Most modern cars are festooned with computers and electronic control systems, so it’s safe to assume malicious hackers will, at some point, get all Anonymous on your pride and joy. Don’t believe us? Then check out this Forbes.com video of two digital carjackers hacking into a Toyota Prius.
In the clip, Charlie Miller, a security engineer at Twitter and Chris Valasek, director of security intelligence at IOActive, can be seen demonstrating, very ably, the fact that cars are electronic gadgets that can be manipulated just like other piece of consumer tech.
By connecting an Apple MacBook to the car’s ODBII diagnostics port below the dashboard, they were able to trigger a series of minor and major events that could annoy drivers at best and cause a serious accident at worst.
Minor hacks included manipulation of the car’s fuel gauge and speedometer, triggering the seatbelt pre-tensioners and sounding the horn.

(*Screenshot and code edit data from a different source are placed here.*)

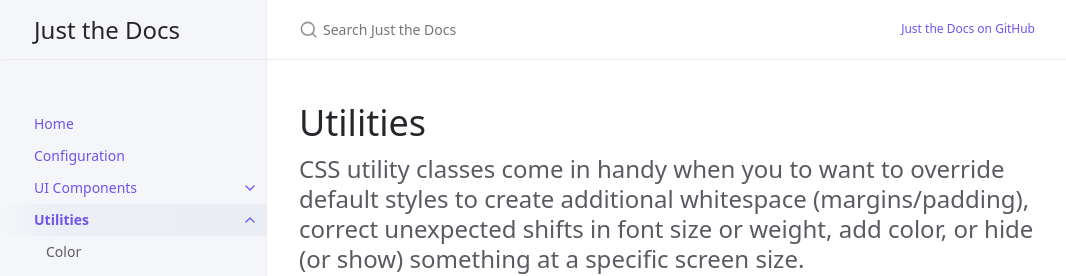
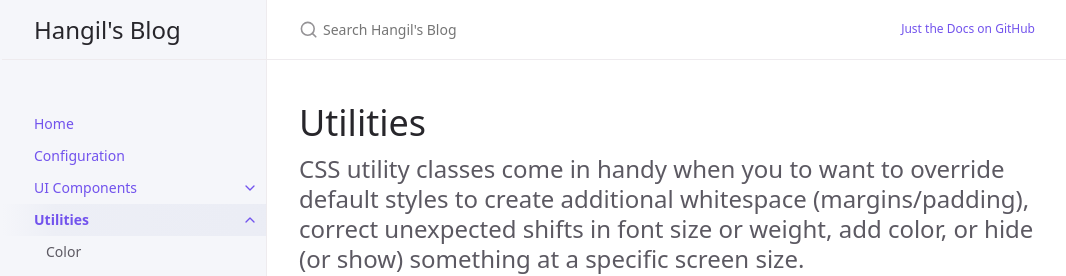
Before and after one commit to hangillee/hangillee.github.io, a Jekyll site: the page built from docs/utilities/utilities.md, in a window 1280 px wide. Shown: the top 276 px of the page, without its empty margins (105-1171 px from the left). Built offline with Jekyll 4.4.1, drawn with Linux system fonts in a browser that asks for light colours.

Commit message:
FIX config file

```diff
--- a/_config.yml
+++ b/_config.yml
@@ -13,10 +13,10 @@
 # you will see them accessed via {{ site.title }}, {{ site.github_repo }}, and so on.
 # You can create any custom variable you would like, and they will be accessible
 # in the templates via {{ site.myvariable }}.
-title: Just the Docs
-description: A Jekyll theme for documentation
-baseurl: "/just-the-docs" # the subpath of your site, e.g. /blog
-url: "https://just-the-docs.github.io" # the base hostname & protocol for your site, e.g. http://example.com
+title: Hangil's Blog
+description: Blog of Hangil Lee
+baseurl: "/" # the subpath of your site, e.g. /blog
+url: "https://hangillee.github.io" # the base hostname & protocol for your site, e.g. http://example.com
 
 permalink: pretty
 exclude: ["node_modules/", "*.gemspec", "*.gem", "Gemfile", "Gemfile.lock", "package.json", "package-lock.json",  "script/", "LICENSE.txt", "lib/", "bin/", "README.md", "Rakefile"
@@ -92,7 +92,7 @@ last_edit_time_format: "%b %e %Y at %I:%M %p" # uses ruby's time format: https:/
 # Footer "Edit this page on GitHub" link text
 gh_edit_link: true # show or hide edit this page link
 gh_edit_link_text: "Edit this page on GitHub"
-gh_edit_repository: "https://github.com/just-the-docs/just-the-docs" # the github URL for your repo
+gh_edit_repository: "https://github.com/hangillee/hangillee.githut.io" # the github URL for your repo
 gh_edit_branch: "main" # the branch that your docs is served from
 # gh_edit_source: docs # the source that your files originate from
 gh_edit_view_mode: "tree" # "tree" or "edit" if you want the user to jump into the editor immediately
```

Terrifyingly, the pair were even able to take control of major systems, including activating and deactivating the brakes at the push of a few buttons. In one demo they take control of the steering by activating the Prius’ automatic reverse parking feature (which enables reverse gear and automatically turns the wheel) while the car is travelling at speed.
Luckily for us, Charlie and Chris are two of the good guys. They were given an $80,000-plus (£52,200) grant from Defense Advanced Research Projects Agency (the Pentagon’s research arm) to root out security vulnerabilities in cars.
The pair will release their findings and their hacking software at the Defcon hacker conference in Las Vegas next month, in order to help other researchers find and fix the car industry’s security problems before hackers can take advantage.
Have a gander at the video below and let us know how terrified you are in the comments below.